All American Bully is a crappy B movie, with the look of a film that was filmed by friends over a weekend on their home cameras. In its rawest form, it is a look at bullies in high school, but it is pretty severe, and the “twist” in the end is ugly and only there for shock value. It is a sick film with no value, take my advice and don’t waste your time.
Clouds of Sils Maria however is great. As much as a film can be pretentious, this one is (there are more fade to blacks than I can count), but that doesn’t mean it isn’t good. I just said in a review earlier this year how Juliette Binoche just does boring movies, and granted, this one isn’t for everyone, but it is thought-provoking, emotional, and stirring all the same. Binoche plays Maria Enders, a famous actress from film and stage. She grew to stardome playing a young manipulative character in both the film and stage production of Maloja Snake. 20 years later, she is now approached to play the older character, Helena, in a revival. Sigrid was young and brash, but Helena is dealing with her age and society’s changing look at her because of it, much like Maria herself. There are a million little nuances floated in this movie, such as the relationship between Sigrid and Helena mirroring Maria and her assistant (played by Kristen Stewart), as well as Maria and the “new” Sigrid (Chloe Grace-Moretz). In the movie, Maria makes a firm point of showing she is a “serious” actress and looks down on “hollywood” films as beneath her, especially at this point in her career, so perhaps it is a peek at Binoche’s views as well, who seems to do 10 small independent films for every big-budget she is involved in. Sils Maria is extremely well acted and though it forgives Maria her faults while inspecting everyone else’s, it is still a pleasant film.
Liam Neeson’s hard-edged good guy (or bad guy with good intentions, as in this movie) is starting to get a little old. He plays some version or another of the same character in all of these movies, to the point that you wonder if you’ve seen this one before. In Run All Night, he plays a former enforcer that got out of the game long ago, but is dragged back in when his son is targeted by his former employers. Trying to protect his son, he handles all the bad guys that come their way. Heavy on the action, light on the plot, there is nothing very memorable about this one, but it can be a decent deversion for action movie diehards. Of course the ending is thoroughly predictable, but that never stopped a good action movie anyway.
While last year’s Unbroken got a lot of press (though it was not as good as the hype), ’71 is Jack O’Connell’s “other” military-esque movie that came out last year, and it is the one you should have seen instead. In it, Jack plays a young British soldier trying to keep the peace against the IRA seperatists in unstable Belfast, Ireland, in 1971. He is seperated from his troop during a gun raid, and has to spend the night on the run from multiple groups that want to either kill him outright, or capture him as leverage. He finds friends in unlikely places, and ultimately sees that the sides of the conflict are not as clearly drawn as he first thought. O’Connell is great in it; the movie is tense, a great action film, but with excellent acting as well.

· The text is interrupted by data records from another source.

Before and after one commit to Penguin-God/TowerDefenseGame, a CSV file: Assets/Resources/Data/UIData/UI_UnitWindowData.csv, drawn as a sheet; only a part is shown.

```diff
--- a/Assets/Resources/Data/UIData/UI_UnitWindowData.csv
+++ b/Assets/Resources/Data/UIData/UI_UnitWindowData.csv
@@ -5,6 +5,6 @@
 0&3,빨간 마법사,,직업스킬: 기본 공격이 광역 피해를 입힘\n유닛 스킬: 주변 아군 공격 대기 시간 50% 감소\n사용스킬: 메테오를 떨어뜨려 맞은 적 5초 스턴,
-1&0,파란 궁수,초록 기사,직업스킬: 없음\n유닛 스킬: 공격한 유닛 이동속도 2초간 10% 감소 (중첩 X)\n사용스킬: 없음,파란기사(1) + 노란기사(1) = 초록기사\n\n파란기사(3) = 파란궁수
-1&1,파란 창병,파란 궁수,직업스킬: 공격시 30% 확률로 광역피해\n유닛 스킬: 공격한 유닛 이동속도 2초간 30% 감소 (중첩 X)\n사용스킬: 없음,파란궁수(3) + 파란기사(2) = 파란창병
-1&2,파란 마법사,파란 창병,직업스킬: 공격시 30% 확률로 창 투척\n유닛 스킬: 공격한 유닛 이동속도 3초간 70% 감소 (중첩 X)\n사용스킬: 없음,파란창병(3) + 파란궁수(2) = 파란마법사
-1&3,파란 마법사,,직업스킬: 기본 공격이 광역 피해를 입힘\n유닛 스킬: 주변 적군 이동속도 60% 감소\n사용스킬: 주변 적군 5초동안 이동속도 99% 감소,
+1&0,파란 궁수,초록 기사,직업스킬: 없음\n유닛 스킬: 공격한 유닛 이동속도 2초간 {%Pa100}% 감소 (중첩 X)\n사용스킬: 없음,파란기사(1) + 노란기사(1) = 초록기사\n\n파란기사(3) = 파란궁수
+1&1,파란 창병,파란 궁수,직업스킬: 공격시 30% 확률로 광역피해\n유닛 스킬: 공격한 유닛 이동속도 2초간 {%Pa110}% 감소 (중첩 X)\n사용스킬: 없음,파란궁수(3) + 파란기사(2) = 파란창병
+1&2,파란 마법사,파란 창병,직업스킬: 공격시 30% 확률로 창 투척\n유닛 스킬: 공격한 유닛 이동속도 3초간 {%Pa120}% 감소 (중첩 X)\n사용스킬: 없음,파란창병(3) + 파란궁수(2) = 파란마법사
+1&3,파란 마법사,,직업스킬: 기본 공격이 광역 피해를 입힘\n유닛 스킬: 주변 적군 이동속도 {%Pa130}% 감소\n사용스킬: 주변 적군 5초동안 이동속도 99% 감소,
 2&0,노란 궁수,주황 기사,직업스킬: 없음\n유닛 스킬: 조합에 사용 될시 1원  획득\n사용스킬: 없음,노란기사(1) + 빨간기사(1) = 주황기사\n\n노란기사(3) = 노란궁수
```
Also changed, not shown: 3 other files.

I had to think twice about Danny Collins, but ultimately decided from the synopsis that I should give it a go. I’m not an Al Pacino fan, generally I think he is about as overrated as they come. Not a bad actor by any stretch, actually very good to brilliant in many films, but his fellow actors fawn over him like the second coming. Anyway, that initially kept me from this film, but I’m glad I went for it. He plays Danny Collins, a huge mega-rich rock star now advancing to his older years, stuck playing hit songs from his youth to an increasingly older audience. The movie prelude shows him as a young man just getting into the music business, and during an interview, the interviewer says he knows he will blow up and be huge, and that his writing and style reminds him of John Lennon. Little did Danny know, but Lennon heard about the interview and wrote him a letter, which Danny never got until decades later. Upon finally seeing it, he decides to take his life in a new direction. He dumps his 30 something year old girlfriend, gives up cocain, and drives to Jersey to reconnect with his son, who he has not had any interaction with for all of his life. There are many things going on with his son’s life, the least of which is his pent-up anger at the father he never knew. The film does try awfully hard to get you to the edge of emotion, with varying levels of success, but it is a great film about redemption, and the promise that it is never too late.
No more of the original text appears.